*TASK REQUIREMENTS*: I'd like every line in the following listing that holds "TextView" copied.

*DATA TO EXAMINE*:
####
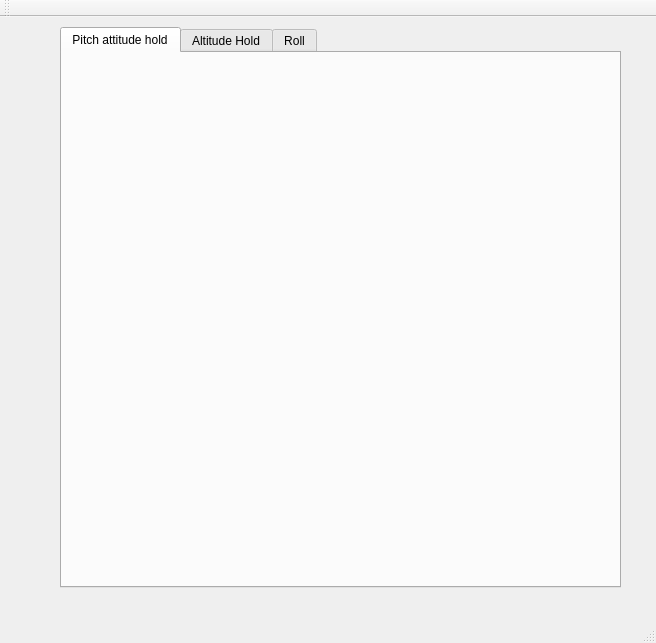
Old version of the form tuning_mode/resource/TuningMode.ui in the repository uavteambyu/rosplane_plugins.
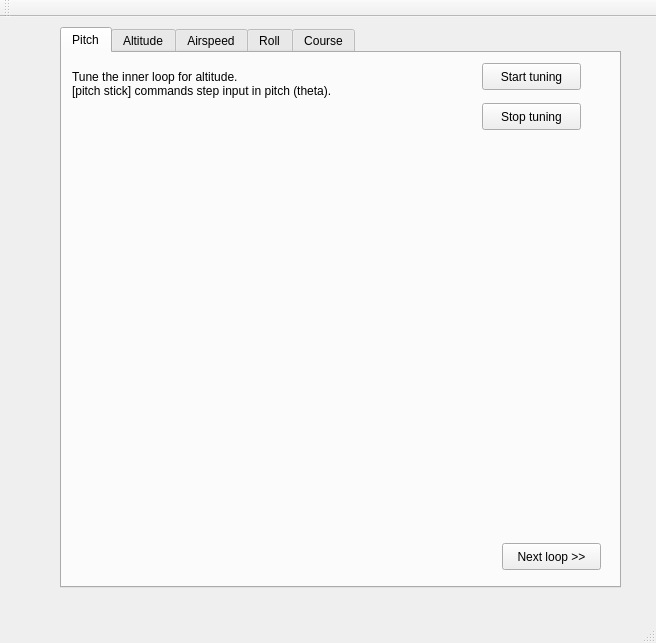
New version of the form.

Diff of the .ui file:
```diff
--- a/tuning_mode/resource/TuningMode.ui
+++ b/tuning_mode/resource/TuningMode.ui
@@ -31,12 +31,70 @@
     </property>
     <widget class="QWidget" name="tab_3">
      <attribute name="title">
-      <string>Pitch attitude hold</string>
+      <string>Pitch</string>
      </attribute>
+     <widget class="QLabel" name="label">
+      <property name="geometry">
+       <rect>
+        <x>10</x>
+        <y>10</y>
+        <width>521</width>
+        <height>41</height>
+       </rect>
+      </property>
+      <property name="text">
+       <string>Tune the inner loop for altitude. 
+[pitch stick] commands step input in pitch (theta).</string>
+      </property>
+     </widget>
+     <widget class="QPushButton" name="pushButton">
+      <property name="geometry">
+       <rect>
+        <x>440</x>
+        <y>490</y>
+        <width>99</width>
+        <height>27</height>
+       </rect>
+      </property>
+      <property name="text">
+       <string>Next loop &gt;&gt;</string>
+      </property>
+     </widget>
+     <widget class="QPushButton" name="pushButton_2">
+      <property name="geometry">
+       <rect>
+        <x>420</x>
+        <y>10</y>
+        <width>99</width>
+        <height>27</height>
+       </rect>
+      </property>
+      <property name="text">
+       <string>Start tuning</string>
+      </property>
+     </widget>
+     <widget class="QPushButton" name="pushButton_3">
+      <property name="geometry">
+       <rect>
+        <x>420</x>
+        <y>50</y>
+        <width>99</width>
+        <height>27</height>
+       </rect>
+      </property>
+      <property name="text">
+       <string>Stop tuning</string>
+      </property>
+     </widget>
     </widget>
     <widget class="QWidget" name="tab">
      <attribute name="title">
-      <string>Altitude Hold</string>
+      <string>Altitude</string>
+     </attribute>
+    </widget>
+    <widget class="QWidget" name="tab_4">
+     <attribute name="title">
+      <string>Airspeed</string>
      </attribute>
     </widget>
     <widget class="QWidget" name="tab_2">
@@ -44,6 +102,11 @@
       <string>Roll</string>
      </attribute>
     </widget>
+    <widget class="QWidget" name="tab_5">
+     <attribute name="title">
+      <string>Course</string>
+     </attribute>
+    </widget>
    </widget>
   </widget>
   <widget class="QMenuBar" name="menubar">
```
Left out of the diff: 2 changed lines with no effect on the pictures.
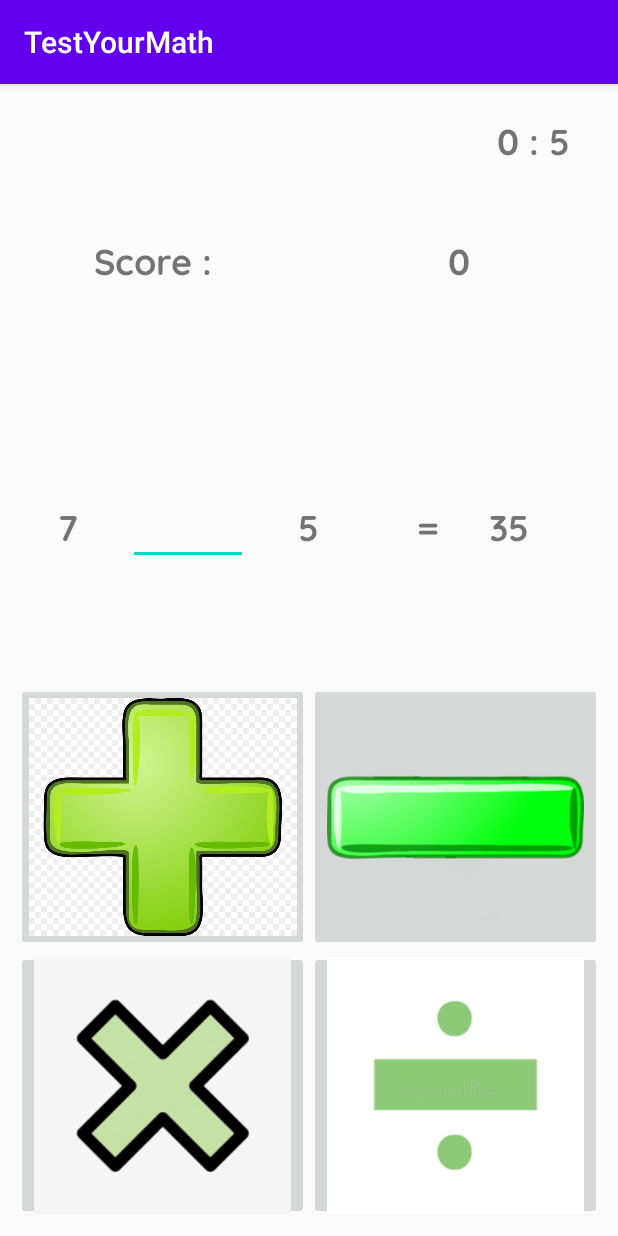
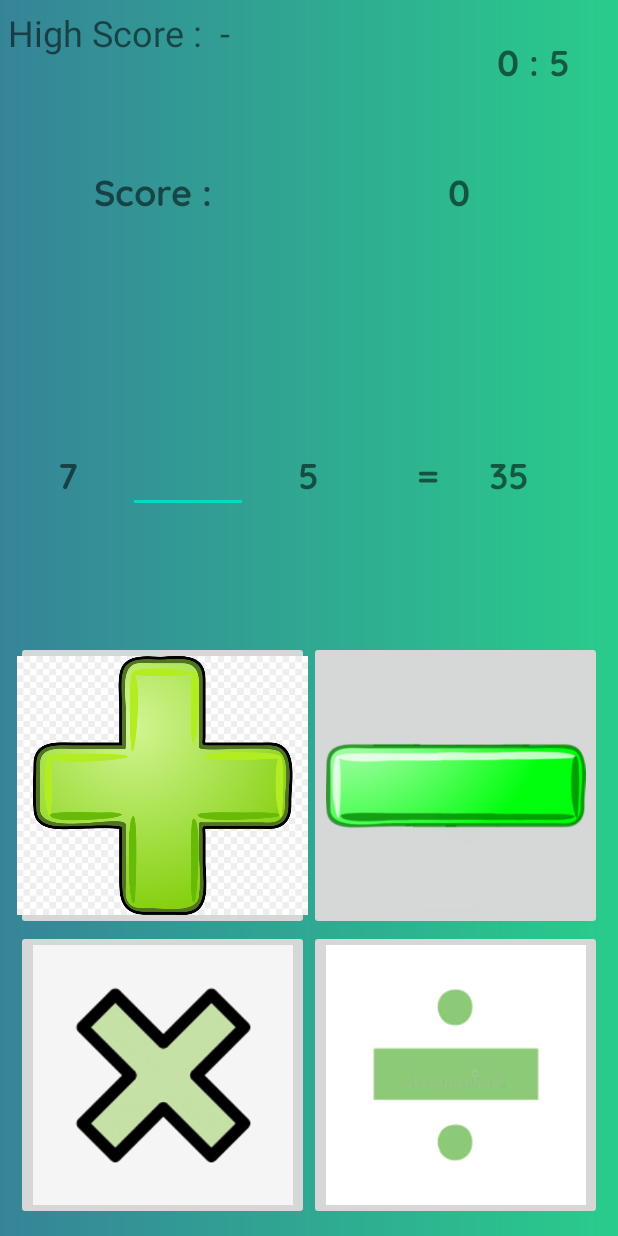
Before and after one commit to prathmesh1199/TestYourMath, an Android app: the screen it shows after launch (Easy), after a tap on "PLAY", on a phone screen of 412 x 824 dp. Run offline under Robolectric (Android 15) with nearby library versions, the phone set to English and light mode, and no system bars; Roboto replaces fonts that are not available here.

Commit message:
HighScore Added.

```diff
--- a/app/src/main/AndroidManifest.xml
+++ b/app/src/main/AndroidManifest.xml
@@ -9,7 +9,8 @@
         android:roundIcon="@mipmap/ic_launcher_round"
         android:supportsRtl="true"
         android:theme="@style/AppTheme">
-        <activity android:name=".Easy"></activity>
+        <activity android:name=".TypesOfGame"></activity>
+        <activity android:name=".Easy" />
         <activity android:name=".MainActivity">
             <intent-filter>
                 <action android:name="android.intent.action.MAIN" />
--- a/app/src/main/java/com/example/testyourmath/Easy.java
+++ b/app/src/main/java/com/example/testyourmath/Easy.java
@@ -9,6 +9,8 @@ import android.os.Bundle;
 import android.os.CountDownTimer;
 import android.util.Log;
 import android.view.View;
+import android.view.Window;
+import android.view.WindowManager;
 import android.widget.EditText;
 import android.widget.Switch;
 import android.widget.TextView;
@@ -19,7 +21,7 @@ import java.util.concurrent.TimeUnit;
 
 public class Easy extends AppCompatActivity {
 
-    TextView tv_num1 , tv_num2  , tv_op , tv_score , tv_time_left;
+    TextView tv_num1 , tv_num2  , tv_op , tv_score , tv_time_left , tv_high_score;
     EditText edt_opr;
 
     private CountDownTimer countDownTimer;
@@ -33,14 +35,21 @@ public class Easy extends AppCompatActivity {
         super.onCreate(savedInstanceState);
         setContentView(R.layout.activity_easy);
 
+        getSupportActionBar().hide();
+
         tv_num1 = findViewById(R.id.tv_easy_num1);
         tv_num2 = findViewById(R.id.tv_easy_num2);
         edt_opr = findViewById(R.id.edt_easy_opr1);
         tv_op = findViewById(R.id.tv_easy_op);
         tv_score = findViewById(R.id.tv_score);
         tv_time_left = findViewById(R.id.tv_time_left);
+        tv_high_score = findViewById(R.id.tv_high_score);
 
         db = new DatabaseHelper(Easy.this);
+        String high_score = "High Score : ";
+        high_score += db.getData();
+
+        tv_high_score.setText(high_score);
 
         countDownTimer = new CountDownTimer(6000 , 1000) {
             @Override
--- a/app/src/main/java/com/example/testyourmath/MainActivity.java
+++ b/app/src/main/java/com/example/testyourmath/MainActivity.java
@@ -6,6 +6,8 @@ import android.content.Intent;
 import android.os.Bundle;
 import android.util.Log;
 import android.view.View;
+import android.view.Window;
+import android.view.WindowManager;
 import android.widget.Button;
 import android.widget.TextView;
 
@@ -20,7 +22,7 @@ public class MainActivity extends AppCompatActivity {
         super.onCreate(savedInstanceState);
         setContentView(R.layout.activity_main);
 
-
+        getSupportActionBar().hide();
         db = new DatabaseHelper(MainActivity.this);
 
         String curr = db.getData();
--- a/app/src/main/res/drawable/background.xml
+++ b/app/src/main/res/drawable/background.xml
@@ -1,7 +1,7 @@
 <?xml version="1.0" encoding="utf-8"?>
 <shape xmlns:android="http://schemas.android.com/apk/res/android">
     <gradient
-        android:startColor="@color/colorAccent"
-        android:endColor="@color/design_default_color_primary_variant"
+        android:startColor="#368498"
+        android:endColor="#29CC8B"
         ></gradient>
 </shape>
--- a/app/src/main/res/layout/activity_easy.xml
+++ b/app/src/main/res/layout/activity_easy.xml
@@ -7,6 +7,7 @@
     android:padding="5dp"
     android:weightSum="10"
     android:orientation="vertical"
+    android:background="@drawable/background"
 
     tools:context=".Easy">
 
@@ -36,10 +37,25 @@
                 android:orientation="horizontal"
                 >
 
+                <LinearLayout
+                    android:layout_width="match_parent"
+                    android:layout_height="match_parent"
+                    android:weightSum="10"
+                    android:orientation="horizontal"
+                    >
+
+                    <TextView
+                        android:layout_width="0dp"
+                        android:layout_height="match_parent"
+                        android:layout_weight="7"
+                        android:id="@+id/tv_high_score"
+                        android:textSize="24sp"
+                        ></TextView>
 
                     <TextView
                         android:id="@+id/tv_time_left"
-                    android:layout_width="match_parent"
+                        android:layout_width="0dp"
+                        android:layout_weight="3"
                         android:layout_height="wrap_content"
                         android:layout_marginRight="20dp"
                         android:layout_gravity="center_vertical"
@@ -49,6 +65,10 @@
                         android:text="1:00"
 
                         ></TextView>
+
+
+                </LinearLayout>
+
 
             </LinearLayout>
 
```
Also changed, not shown: app/src/main/res/layout/activity_main.xml (+10 -0 lines). Lines whose indentation alone changed are shown as unchanged.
####
*SOLUTION TO THE PROBLEM*:
 import android.widget.TextView;
-    TextView tv_num1 , tv_num2  , tv_op , tv_score , tv_time_left;
+    TextView tv_num1 , tv_num2  , tv_op , tv_score , tv_time_left , tv_high_score;
 import android.widget.TextView;
+                    <TextView
+                        ></TextView>
                     <TextView
                         ></TextView>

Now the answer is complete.